  1. Introduction-describes the applicant's qualifications and establishes credibility.

  2. Problem statement or needs assessment-documents the need to be met or problem to be solved by the proposed funding.

  3. Objectives-establishes the benefits of the funding in measurable terms.

  4. Methods-describes the activities to be employed to achieve the desired results; includes plans for evaluation.

  5. Future or other necessary funding-describes a plan for continuation beyond the grant period and/or the availability of other resources necessary to implement the grant.

  6. Budget-clearly identifies costs to be met by the funding source and those to be provided by the applicant or other parties.6

The Extension staff in southwest Iowa followed the grant application guidelines precisely and submitted two proposals. Proposals were neat, free of typographical and grammatical errors, positive, and brief. The staff eliminated Extension jargon. Two individuals critiqued the writing and checked budget figures. Letters of support from cooperating agencies and current ordering information for equipment were attached. A cover letter written by the area Extension director accompanied the proposals.

Grant Management

Both sources of funding provided grants that allowed the Extension staff to complete the program development process. In preparing to receive the funds and to begin program implementation, the staff studied the guidelines and procedures required by the grantmaking agencies. One grant program required grantees to file quarterly progress reports on standardized forms. The staff scheduled these reports on the calendar and became familiar with the type of information needed to complete the reports.

The staff constructed a timeline for using project funds that coincided with the starting and completion dates for the grant programs. The staff documented expenditures and kept copies of itemized receipts for purchases made with grant monies. They collected program statistics, such as clientele reached and written evaluations completed by classroom teachers for use in final reports. Newspaper clippings published during program implementation were also collected. Finally, the staff prepared summary reports and the annual Extension report.


The staff in southwest Iowa demonstrated how Extension personnel can deal positively with budget restraints of the 80's. They solved the problem by including grantsmanship in the program development process.

Sources of funding are available. The key to success is to develop "skills" of good grantsmanship: carefully documenting the problem and determining legitimate financial need, finding a grantmaking agency that has goals consistent with program goals, writing 'a proposal that clearly communicates and markets the program to a grantmaking agency, and effectively managing grant funds.

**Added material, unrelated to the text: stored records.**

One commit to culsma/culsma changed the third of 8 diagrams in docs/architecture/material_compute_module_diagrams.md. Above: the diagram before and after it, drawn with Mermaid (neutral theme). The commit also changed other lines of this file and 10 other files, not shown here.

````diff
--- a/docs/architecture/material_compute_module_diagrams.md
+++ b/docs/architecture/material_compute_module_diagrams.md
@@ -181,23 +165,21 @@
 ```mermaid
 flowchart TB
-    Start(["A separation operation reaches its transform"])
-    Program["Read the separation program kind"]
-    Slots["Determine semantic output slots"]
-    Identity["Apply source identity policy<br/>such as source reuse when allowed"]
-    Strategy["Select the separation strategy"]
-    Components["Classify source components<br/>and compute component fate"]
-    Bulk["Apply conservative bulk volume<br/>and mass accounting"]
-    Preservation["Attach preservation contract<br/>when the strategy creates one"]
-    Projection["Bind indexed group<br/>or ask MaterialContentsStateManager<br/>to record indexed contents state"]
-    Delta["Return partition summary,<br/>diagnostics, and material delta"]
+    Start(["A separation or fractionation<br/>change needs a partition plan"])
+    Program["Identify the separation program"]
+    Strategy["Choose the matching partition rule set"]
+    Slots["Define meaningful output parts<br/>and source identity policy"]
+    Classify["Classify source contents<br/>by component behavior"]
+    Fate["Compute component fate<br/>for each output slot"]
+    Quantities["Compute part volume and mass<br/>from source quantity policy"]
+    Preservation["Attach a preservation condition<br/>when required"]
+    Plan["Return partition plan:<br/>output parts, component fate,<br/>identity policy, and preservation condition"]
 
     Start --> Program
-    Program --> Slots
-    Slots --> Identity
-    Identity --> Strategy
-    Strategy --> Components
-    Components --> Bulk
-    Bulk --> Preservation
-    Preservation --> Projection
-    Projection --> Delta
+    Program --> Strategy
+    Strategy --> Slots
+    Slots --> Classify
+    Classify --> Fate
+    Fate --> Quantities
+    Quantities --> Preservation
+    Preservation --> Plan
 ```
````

  1. Alvin Toffler, The Third Wave (New York: William Morrow and Company, Inc., 1980).
  2. David M. Jenkins, "Managing with Less," Journal of Extension, XXI (November/December, 1983), 28.
  3. Loren Renz, ed., The Foundation Directory, 9th ed. (New York: The Foundation Center, 1983).
  4. Federal Register, published daily Monday through Friday by the office of the Federal Register, National Archives and Records Service, General Services Administration, providing a uniform system for making available to the public regulations and legal notices issued by federal agencies.
  5. For example, the State of Iowa Office for Planning an Programming issued a request for proposals (RFP) for the Iowa Youth Corps/Volunteer Component program in late May, 1984, with applications due on June 29, 1984. The RFP, mailed directly to previous participants and youth organizations, was available to the public on request.
  6. Norton J. Kiritz, Program Planning and Proposal Writing (Los Angeles: The Grantsmanship Center, 1980), p. 1.